Work to complete. Please filter the entries for the word "justify" and copy every line that has it.

*** Opening of Data to use ***

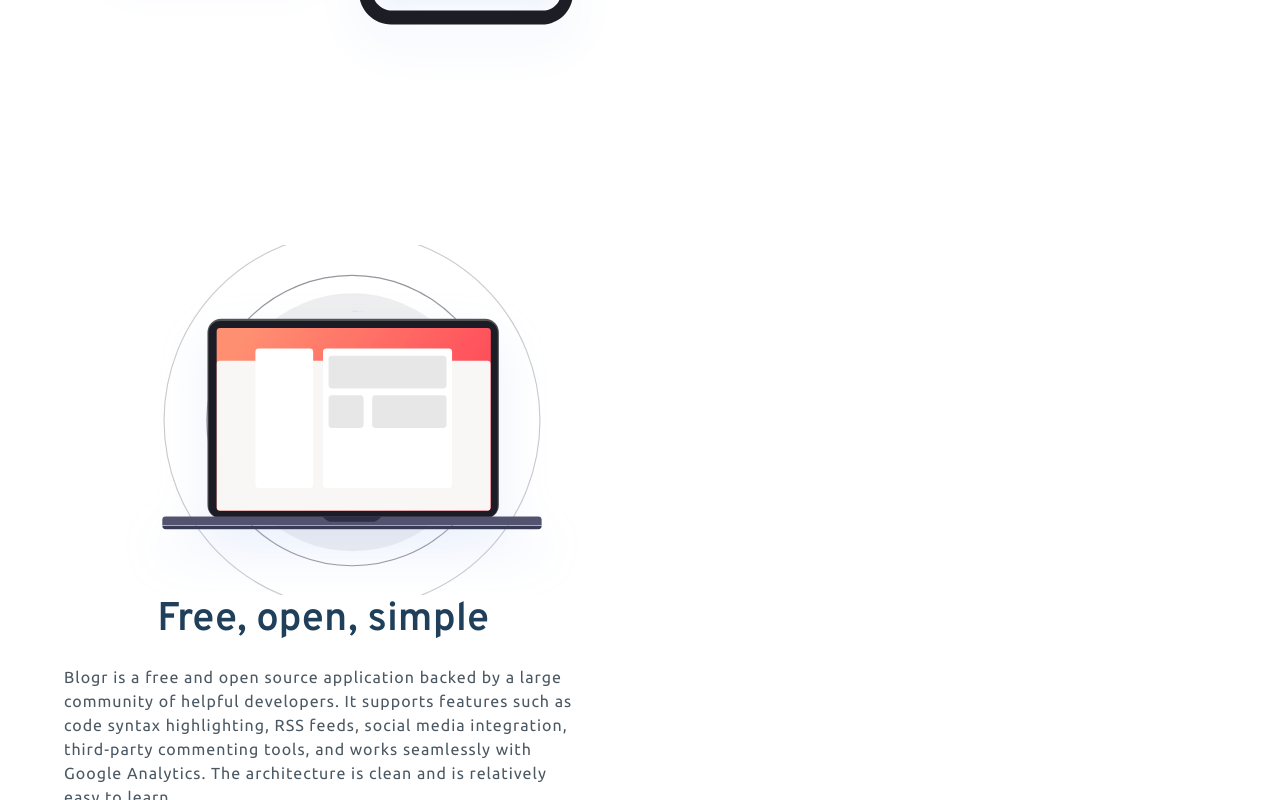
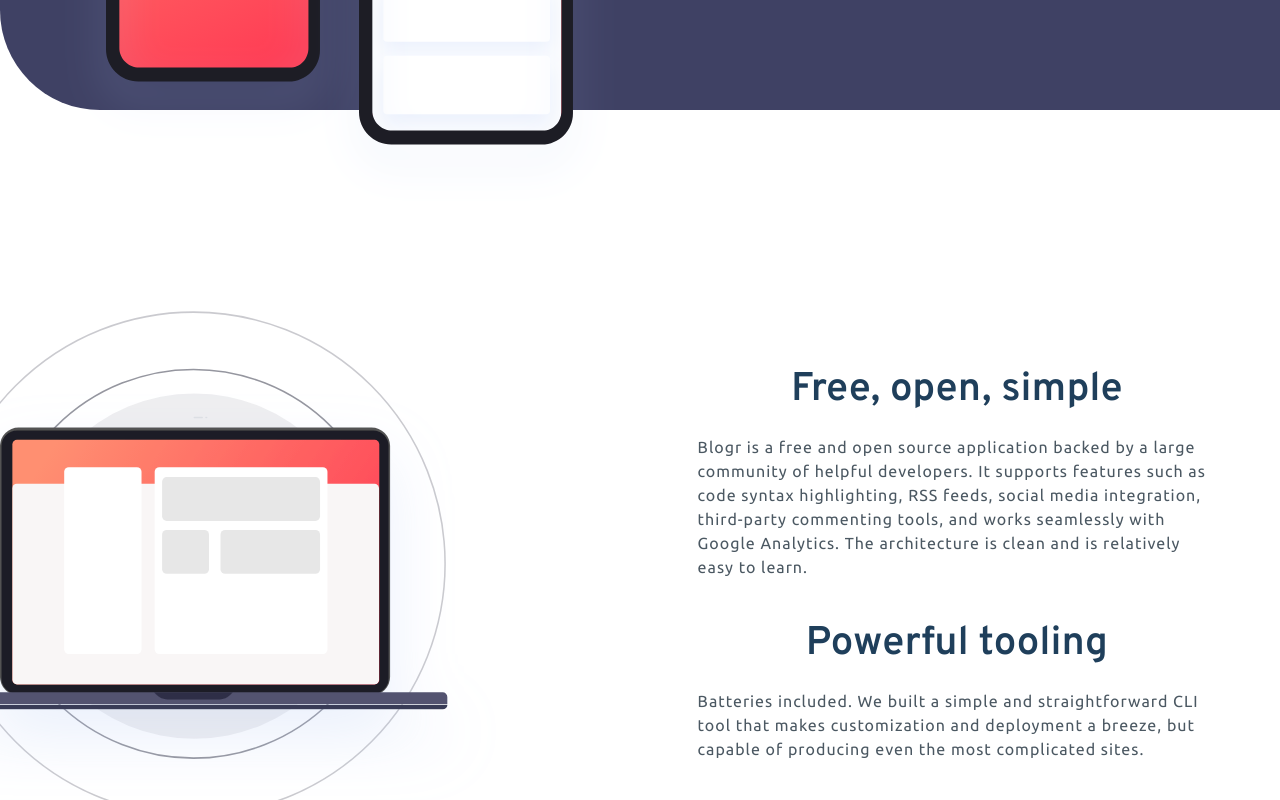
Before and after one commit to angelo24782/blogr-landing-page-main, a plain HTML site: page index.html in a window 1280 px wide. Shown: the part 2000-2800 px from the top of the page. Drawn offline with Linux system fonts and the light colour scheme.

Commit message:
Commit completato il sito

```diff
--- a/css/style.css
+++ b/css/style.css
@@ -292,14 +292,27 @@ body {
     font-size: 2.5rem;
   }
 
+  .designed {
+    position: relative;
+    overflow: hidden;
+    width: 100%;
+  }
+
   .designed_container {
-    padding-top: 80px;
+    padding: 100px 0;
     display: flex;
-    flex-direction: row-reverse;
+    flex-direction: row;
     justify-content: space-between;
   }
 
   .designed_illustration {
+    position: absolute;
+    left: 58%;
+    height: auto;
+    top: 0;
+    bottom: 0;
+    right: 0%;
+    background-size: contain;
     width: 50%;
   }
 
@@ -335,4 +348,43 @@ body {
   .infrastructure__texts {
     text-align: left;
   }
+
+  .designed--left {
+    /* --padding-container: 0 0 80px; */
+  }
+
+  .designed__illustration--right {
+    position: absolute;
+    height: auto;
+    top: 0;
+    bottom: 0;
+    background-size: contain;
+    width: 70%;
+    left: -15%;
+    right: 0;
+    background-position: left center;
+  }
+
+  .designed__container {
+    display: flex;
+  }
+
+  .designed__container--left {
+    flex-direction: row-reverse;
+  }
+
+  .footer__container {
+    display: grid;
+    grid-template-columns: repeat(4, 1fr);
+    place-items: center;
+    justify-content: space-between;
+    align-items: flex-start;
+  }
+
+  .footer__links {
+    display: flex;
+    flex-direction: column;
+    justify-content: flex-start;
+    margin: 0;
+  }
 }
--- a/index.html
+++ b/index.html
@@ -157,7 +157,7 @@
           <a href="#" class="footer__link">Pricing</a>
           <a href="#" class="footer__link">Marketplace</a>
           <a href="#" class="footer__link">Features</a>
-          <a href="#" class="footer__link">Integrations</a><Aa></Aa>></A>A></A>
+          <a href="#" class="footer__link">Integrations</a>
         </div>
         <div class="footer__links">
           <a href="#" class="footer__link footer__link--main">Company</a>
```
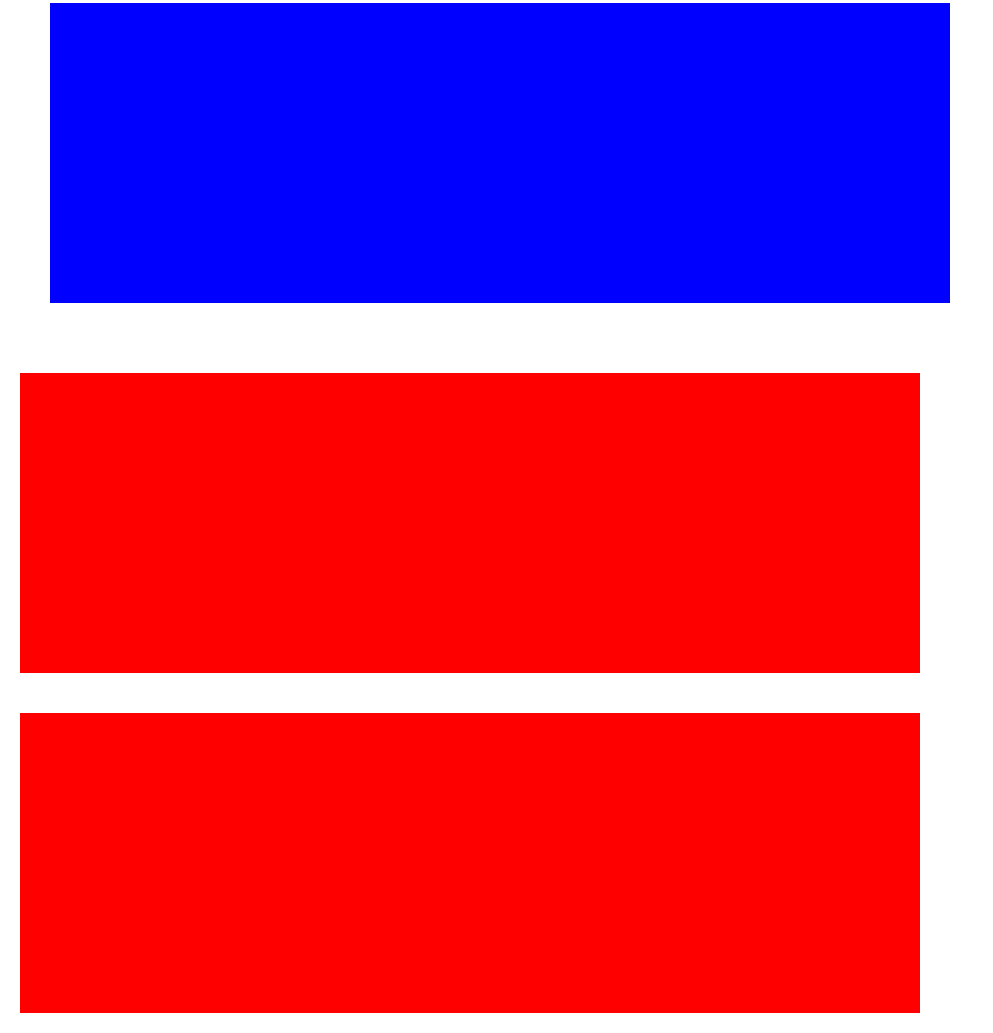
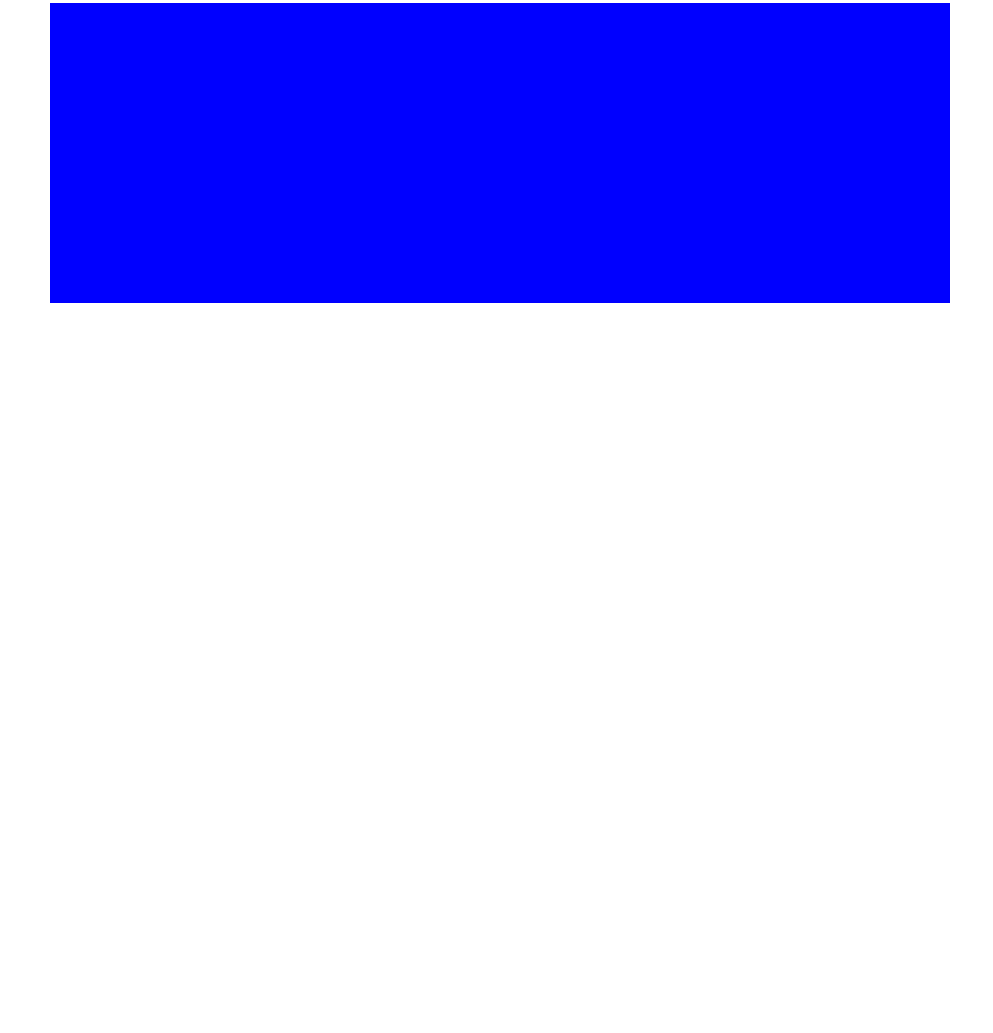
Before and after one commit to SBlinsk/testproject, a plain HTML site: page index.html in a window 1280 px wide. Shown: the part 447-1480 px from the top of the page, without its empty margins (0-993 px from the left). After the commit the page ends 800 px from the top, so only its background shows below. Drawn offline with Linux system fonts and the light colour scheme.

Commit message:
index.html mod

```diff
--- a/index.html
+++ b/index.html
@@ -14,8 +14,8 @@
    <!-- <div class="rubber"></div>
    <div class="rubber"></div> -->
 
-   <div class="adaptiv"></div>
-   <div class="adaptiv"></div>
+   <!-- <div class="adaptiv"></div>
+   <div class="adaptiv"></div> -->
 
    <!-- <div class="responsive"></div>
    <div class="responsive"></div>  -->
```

*** Close of Data to use ***

Exercise result.
     justify-content: space-between;
+    justify-content: space-between;
+    justify-content: flex-start;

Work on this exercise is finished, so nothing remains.